- [Problem] Filter out every line below that lacks "vocab", and copy the rest.

- [Stored items]
■ ■ ■ ■ ■

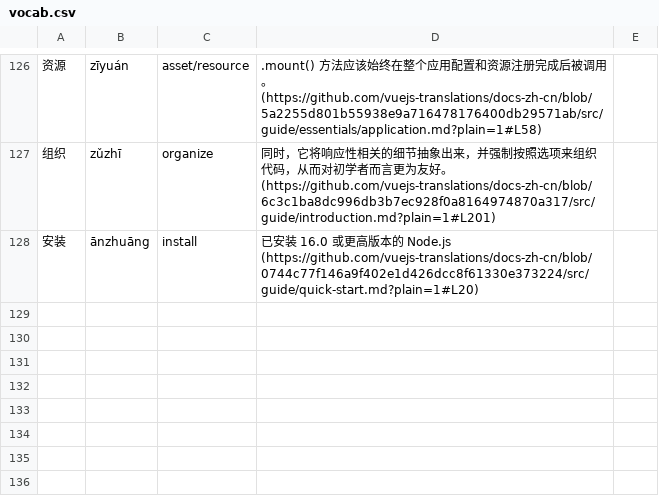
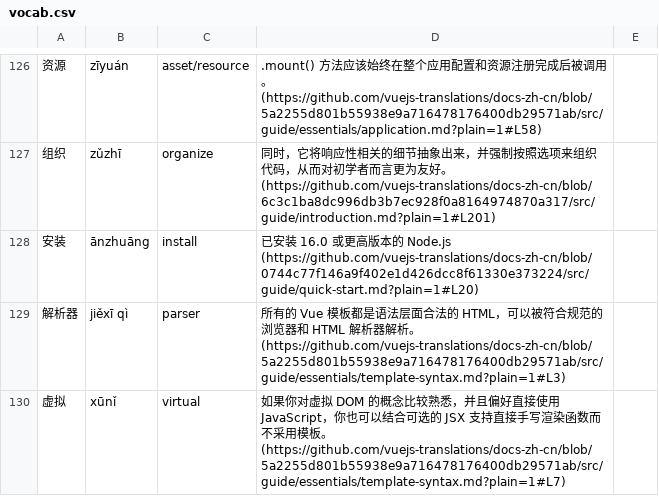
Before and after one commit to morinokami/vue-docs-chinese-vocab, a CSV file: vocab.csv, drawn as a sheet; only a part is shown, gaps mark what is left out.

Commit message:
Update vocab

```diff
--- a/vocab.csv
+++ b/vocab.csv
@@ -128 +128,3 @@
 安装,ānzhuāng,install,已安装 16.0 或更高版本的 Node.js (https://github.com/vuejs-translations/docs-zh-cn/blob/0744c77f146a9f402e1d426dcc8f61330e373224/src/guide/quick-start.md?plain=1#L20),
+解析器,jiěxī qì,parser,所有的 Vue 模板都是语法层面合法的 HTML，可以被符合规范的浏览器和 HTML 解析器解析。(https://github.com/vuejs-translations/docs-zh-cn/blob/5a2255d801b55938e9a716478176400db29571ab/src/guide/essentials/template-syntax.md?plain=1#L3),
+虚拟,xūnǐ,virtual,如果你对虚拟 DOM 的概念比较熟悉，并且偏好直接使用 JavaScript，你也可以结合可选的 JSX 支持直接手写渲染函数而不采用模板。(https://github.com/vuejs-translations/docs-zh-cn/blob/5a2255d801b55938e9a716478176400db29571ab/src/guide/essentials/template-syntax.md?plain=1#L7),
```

■ ■ ■ ■ ■

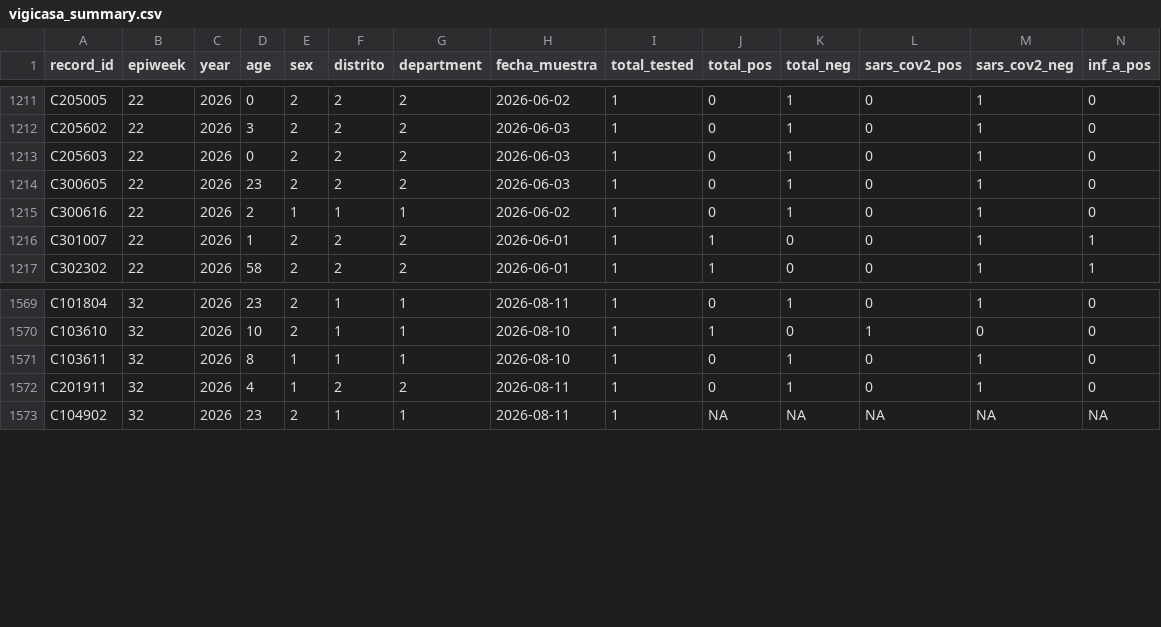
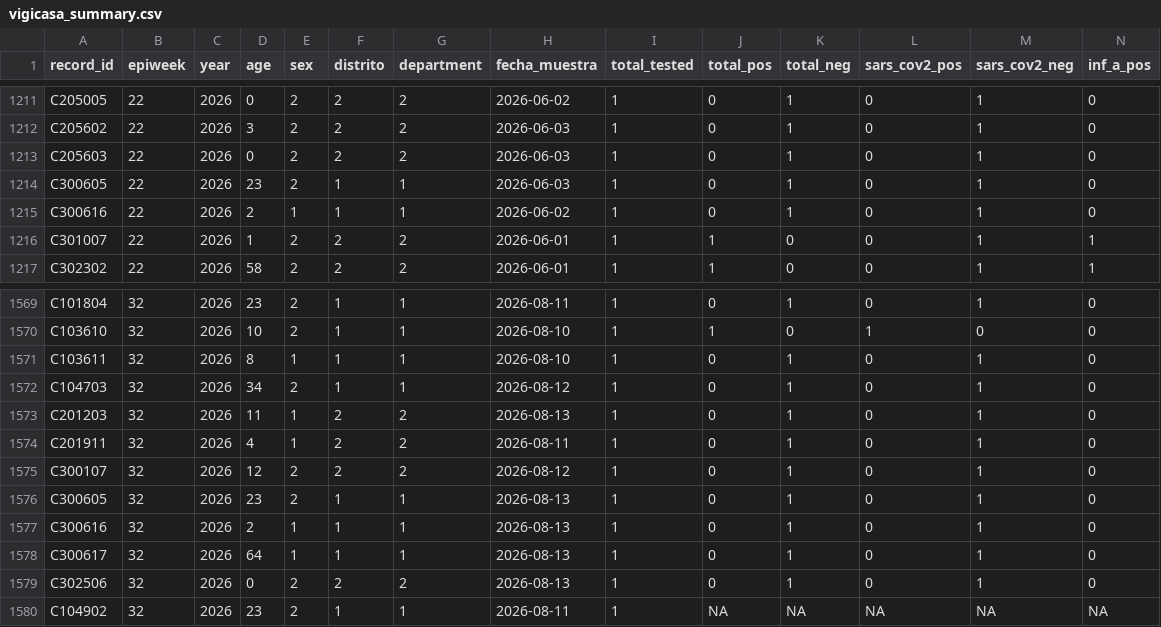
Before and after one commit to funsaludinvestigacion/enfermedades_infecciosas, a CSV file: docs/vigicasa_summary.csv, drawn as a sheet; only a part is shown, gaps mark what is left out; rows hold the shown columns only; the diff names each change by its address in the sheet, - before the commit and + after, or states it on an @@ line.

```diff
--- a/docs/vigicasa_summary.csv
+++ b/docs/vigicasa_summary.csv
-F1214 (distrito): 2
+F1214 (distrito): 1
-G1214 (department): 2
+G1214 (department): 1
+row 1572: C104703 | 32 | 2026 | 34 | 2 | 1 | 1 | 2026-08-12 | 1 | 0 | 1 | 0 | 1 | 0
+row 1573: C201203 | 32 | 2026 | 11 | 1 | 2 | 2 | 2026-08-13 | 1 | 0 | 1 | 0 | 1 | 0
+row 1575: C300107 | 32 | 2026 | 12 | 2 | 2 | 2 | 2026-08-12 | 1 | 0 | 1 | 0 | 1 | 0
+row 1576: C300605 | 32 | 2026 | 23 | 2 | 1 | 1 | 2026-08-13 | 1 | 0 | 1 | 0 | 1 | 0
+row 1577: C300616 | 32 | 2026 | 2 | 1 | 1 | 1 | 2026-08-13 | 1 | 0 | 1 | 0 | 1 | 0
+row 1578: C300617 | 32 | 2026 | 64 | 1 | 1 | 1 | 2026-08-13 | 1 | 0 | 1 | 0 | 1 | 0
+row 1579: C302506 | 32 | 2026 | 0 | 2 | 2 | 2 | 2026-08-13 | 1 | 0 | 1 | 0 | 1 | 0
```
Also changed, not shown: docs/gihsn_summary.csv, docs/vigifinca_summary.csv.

■ ■ ■ ■ ■

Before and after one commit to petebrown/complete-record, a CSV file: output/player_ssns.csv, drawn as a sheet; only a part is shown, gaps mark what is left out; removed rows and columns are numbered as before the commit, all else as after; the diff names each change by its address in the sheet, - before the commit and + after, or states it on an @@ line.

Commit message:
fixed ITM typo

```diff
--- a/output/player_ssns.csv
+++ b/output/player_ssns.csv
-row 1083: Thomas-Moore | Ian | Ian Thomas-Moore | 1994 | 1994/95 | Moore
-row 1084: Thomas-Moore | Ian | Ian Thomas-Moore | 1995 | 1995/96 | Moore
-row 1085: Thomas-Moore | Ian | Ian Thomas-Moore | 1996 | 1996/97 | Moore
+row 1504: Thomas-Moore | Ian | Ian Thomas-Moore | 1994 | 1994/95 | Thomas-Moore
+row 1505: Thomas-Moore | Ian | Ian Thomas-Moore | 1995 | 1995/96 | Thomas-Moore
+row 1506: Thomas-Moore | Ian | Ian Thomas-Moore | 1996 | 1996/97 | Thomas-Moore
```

■ ■ ■ ■ ■

- [Solution for this exercise]
Before and after one commit to morinokami/vue-docs-chinese-vocab, a CSV file: vocab.csv, drawn as a sheet; only a part is shown, gaps mark what is left out.
Update vocab
--- a/vocab.csv
+++ b/vocab.csv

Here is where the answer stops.